Edit tracking data

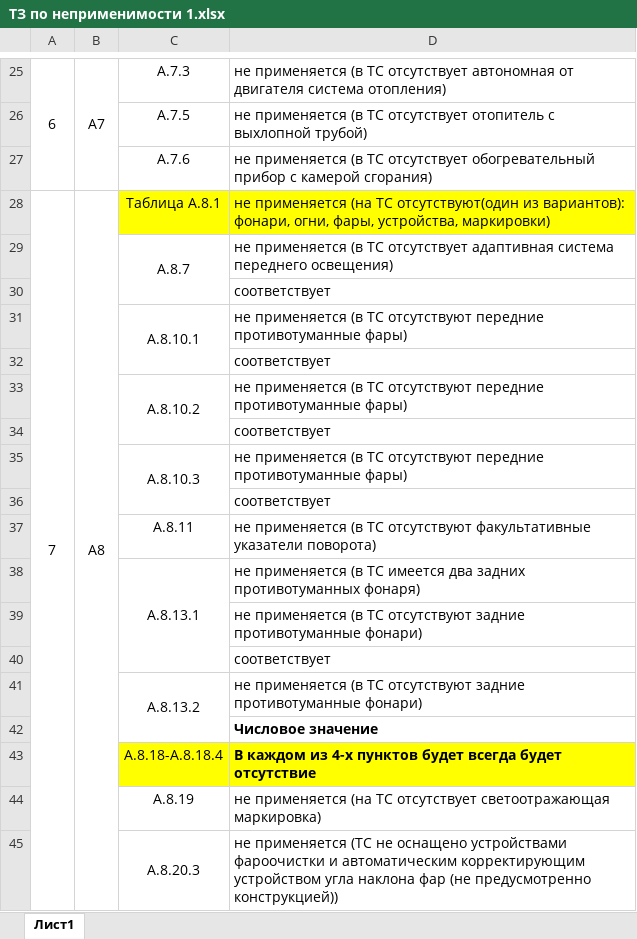
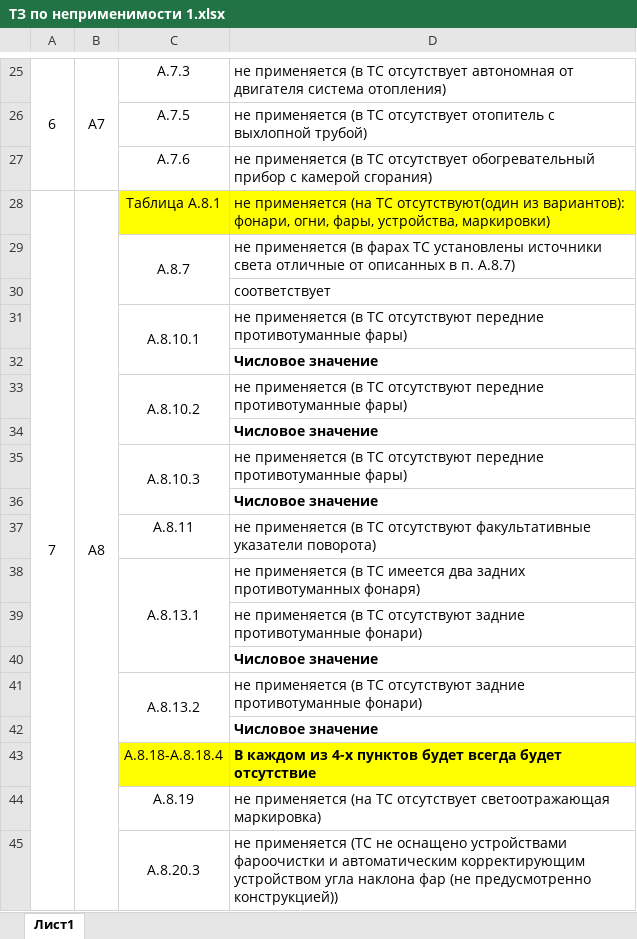
Before and after one commit to Cleamaster322/A-Profit, an Excel workbook: main/cars/templates/НОВЫЕ/ТЗ по неприменимости 1.xlsx, sheet Лист1, drawn as a sheet; only a part is shown, gaps mark what is left out; values as stored, in another font and other column widths than the file's, no borders; the diff names each change by its address in the sheet, - before the commit and + after, or states it on an @@ line.

```diff
--- a/main/cars/templates/НОВЫЕ/ТЗ по неприменимости 1.xlsx (sheet Лист1)
+++ b/main/cars/templates/НОВЫЕ/ТЗ по неприменимости 1.xlsx (sheet Лист1)
-D29: …применяется (в ТС отсутствует адаптивная система переднего освещения)
+D29: …применяется (в фарах ТС установлены источники света отличные от описанных в п. А.8.7)
-D32: соответствует
+D32: Числовое значение
-D32 bold: off
+D32 bold: on
-D34: соответствует
+D34: Числовое значение
-D34 bold: off
+D34 bold: on
-D36: соответствует
+D36: Числовое значение
-D36 bold: off
+D36 bold: on
-D40: соответствует
+D40: Числовое значение
-D40 bold: off
+D40 bold: on
```
Also changed, not shown: 16 other files.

» **To do**: Could you state how many lines of the entries contain the word "соответствует"? Only the number is wanted.

» **Problem solution**: 4